It’s not just me who found learning about the social model transformative. I asked two friends about the effect it had on them.
Oliver Wood is chair of the Service User and Carer Reference Group for the mental health social work charity Think Ahead, and has been active in the disabled people’s movement for several years. He first learnt about the social model at a conference focused on disabled students.
“It was, and I don’t say this lightly, life-changing,” Oliver tells me. “Suddenly, I had a framework within which to place my experiences, a way to conceptualise my life and my place within society that wasn’t based on seeing me as a problem that needed dealing with. I was around 20 at the time, and it was the first exposure I’d had to any theory that saw disability, difference, and atypical ways of being, as anything other than a defect that needed fixing.”
It’s similar for Anahita Harding, an artist who uses her experience of being a disabled woman in her work. “The social model of disability made me shift blame from myself, as being a burden on society, or my body/myself as being ‘wrong’ compared to non-disabled people, to thinking about how barriers in daily life were the disabling factors. Frustrations I had, or frustrations other people had with me, were not my fault, but the barriers around me,” says Anahita.
Discovering the social model not only changes how we feel about ourselves as individuals, but also has wider implications.
Through hearing about the social model, Anahita saw potential “for change in terms of attitudes from non-disabled people. I thought more deeply about how our society is not built for disabled people, and how disabled people need to be involved in all conversations surrounding aspects of our daily lives, such as education, architecture, healthcare, and public transport.”
Anahita adds: “It particularly made me see how facilities for disabled people need to have input from disabled people, rather than be designed by non-disabled people through a medical lens, or one of pity, or a want to heal. Our lived experiences as disabled people, which are crucial, need to be taken into account instead of being ignored.”
The challenges of the social model
There are some criticisms of the social model. It can be seen as minimising the challenges inherent in impairments. For me, being visually impaired can be difficult, knowing there are things I can’t see. And the symptoms of my mental ill-health can be distressing, regardless of the way society treats me.
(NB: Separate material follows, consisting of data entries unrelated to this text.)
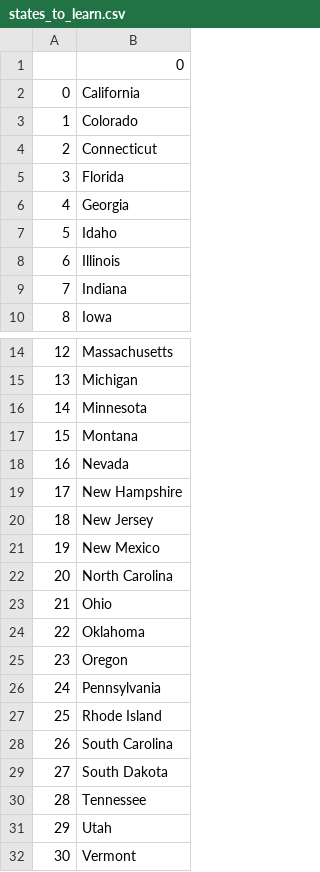
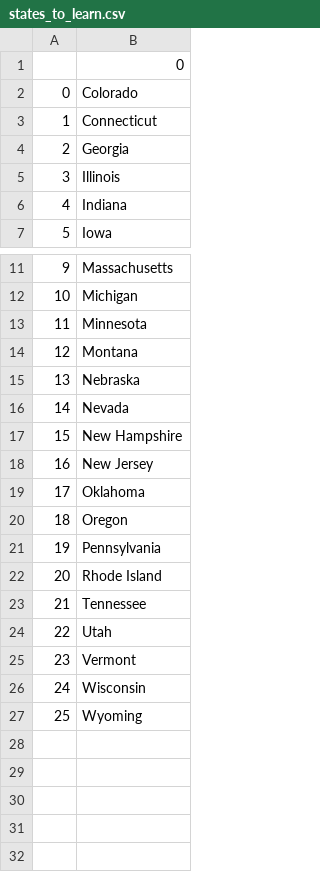
Before and after one commit to MarkusHeinig/us-states-game, a CSV file: us-states-game-start/states_to_learn.csv, drawn as a sheet; only a part is shown, gaps mark what is left out; the shorter side is filled out with more unchanged rows; removed rows and columns are numbered as before the commit, all else as after; the diff names each change by its address in the sheet, - before the commit and + after, or states it on an @@ line.

```diff
--- a/us-states-game-start/states_to_learn.csv
+++ b/us-states-game-start/states_to_learn.csv
-row 2: 0 | California
@@ column A renumbered from row 2 down @@
-row 5: 3 | Florida
-row 7: 5 | Idaho
+row 15: 13 | Nebraska
-row 21: 19 | New Mexico
-row 22: 20 | North Carolina
-row 23: 21 | Ohio
-row 28: 26 | South Carolina
-row 29: 27 | South Dakota
```
Also changed, not shown: 1 other file.
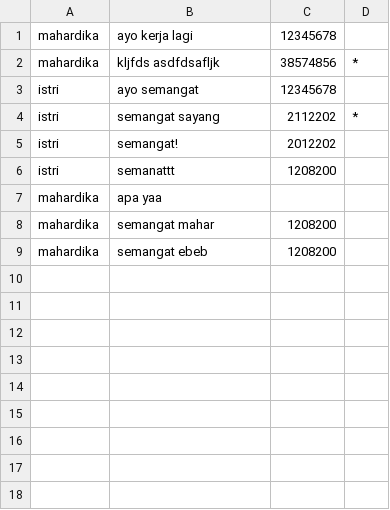
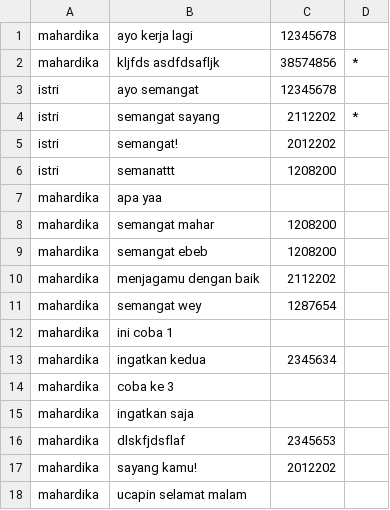
Before and after one commit to tudemaha/terminal-todo, a CSV file: db/db_todo.csv, drawn as a sheet.

Commit message:
Modify some line in new_todo

```diff
--- a/db/db_todo.csv
+++ b/db/db_todo.csv
@@ -9 +9,10 @@ mahardika,semangat mahar,1208200,,
 mahardika,semangat ebeb,1208200,,
+mahardika,menjagamu dengan baik,2112202,,
+mahardika,semangat wey,1287654,,
+mahardika,ini coba 1,,,
+mahardika,ingatkan kedua,2345634,,
+mahardika,coba ke 3,,,
+mahardika,ingatkan saja,,,
+mahardika,dlskfjdsflaf,2345653,,
+mahardika,sayang kamu!,2012202,,
+mahardika,ucapin selamat malam,,,
```
Also changed, not shown: 1 other file.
A challenge faced by the social model is being too rigid or dogmatic in applying it, Oliver says. “What the social model is to me, is a way of understanding myself, and framing and positioning my experiences within the world,” explains Oliver. “It’s a way of conceptualising and understanding why it is that inequalities are generated, and people are disabled by the societies in which they live. It’s a lens to examine and interrogate these issues. As a way for individuals and groups to find a language of liberation, it has immense value.”
Mental health is sometimes left out of the conversation around the social model. Oliver says: “However, seeing the experience of disability as socially created, and therefore placed not within the individual, is a core tenant of the social model which, to me, is relevant to all people who experience impairment of any kind.”
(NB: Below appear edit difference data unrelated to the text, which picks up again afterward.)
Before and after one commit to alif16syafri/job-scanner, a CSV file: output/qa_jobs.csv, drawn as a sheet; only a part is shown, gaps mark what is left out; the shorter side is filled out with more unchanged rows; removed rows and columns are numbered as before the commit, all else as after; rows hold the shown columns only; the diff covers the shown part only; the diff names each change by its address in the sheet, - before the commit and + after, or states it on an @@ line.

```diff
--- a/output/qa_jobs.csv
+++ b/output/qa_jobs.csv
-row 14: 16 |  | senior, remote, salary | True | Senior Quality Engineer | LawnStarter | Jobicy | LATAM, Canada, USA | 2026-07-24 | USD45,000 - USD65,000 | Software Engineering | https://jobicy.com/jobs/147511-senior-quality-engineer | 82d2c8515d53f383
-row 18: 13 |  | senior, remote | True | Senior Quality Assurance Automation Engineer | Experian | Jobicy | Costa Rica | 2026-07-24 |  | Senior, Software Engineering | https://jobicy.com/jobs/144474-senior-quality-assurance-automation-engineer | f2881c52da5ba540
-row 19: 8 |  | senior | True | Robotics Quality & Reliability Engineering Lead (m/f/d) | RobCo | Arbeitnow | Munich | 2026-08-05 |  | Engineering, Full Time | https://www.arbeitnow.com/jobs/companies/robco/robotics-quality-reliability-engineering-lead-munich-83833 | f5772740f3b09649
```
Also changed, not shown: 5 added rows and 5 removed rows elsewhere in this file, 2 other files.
While there are limits to the social model, I find it a helpful starting point in understanding my life as a disabled person. For me, Anahita, Oliver, and many others, it’s made a huge difference in how we view ourselves and our place in the world.
Coming out of that meeting at university where I found out about the social model spurred me on to campaign for disabled people’s rights. It changed how I see myself – that being disabled isn’t about something being wrong with us, but about living in an inaccessible society, and how that is something we all have the power to change.